#### DATASET RECORDS
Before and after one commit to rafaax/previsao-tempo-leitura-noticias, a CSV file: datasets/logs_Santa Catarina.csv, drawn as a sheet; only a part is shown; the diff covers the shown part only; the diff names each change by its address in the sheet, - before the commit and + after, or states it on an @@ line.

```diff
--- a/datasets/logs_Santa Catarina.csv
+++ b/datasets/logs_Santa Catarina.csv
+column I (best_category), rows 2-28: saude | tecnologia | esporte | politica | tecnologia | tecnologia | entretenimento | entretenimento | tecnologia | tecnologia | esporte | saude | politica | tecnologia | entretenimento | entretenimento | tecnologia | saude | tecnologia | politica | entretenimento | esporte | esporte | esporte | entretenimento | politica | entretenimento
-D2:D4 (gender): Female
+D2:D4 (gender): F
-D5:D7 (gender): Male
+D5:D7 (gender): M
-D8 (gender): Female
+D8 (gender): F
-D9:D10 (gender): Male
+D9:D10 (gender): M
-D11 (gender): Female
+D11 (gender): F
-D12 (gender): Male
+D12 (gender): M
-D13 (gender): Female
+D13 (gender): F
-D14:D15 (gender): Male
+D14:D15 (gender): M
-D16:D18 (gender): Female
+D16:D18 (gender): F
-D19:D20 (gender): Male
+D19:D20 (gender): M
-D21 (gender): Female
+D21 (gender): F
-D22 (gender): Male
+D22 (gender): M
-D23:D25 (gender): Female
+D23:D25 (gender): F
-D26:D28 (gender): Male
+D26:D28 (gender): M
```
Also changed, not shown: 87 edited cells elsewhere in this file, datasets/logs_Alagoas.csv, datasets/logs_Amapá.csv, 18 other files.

#### TASK STATEMENT
Only the number is needed here: how many lines in the data contain "Female"?

#### ANSWER TO THE PROBLEM
7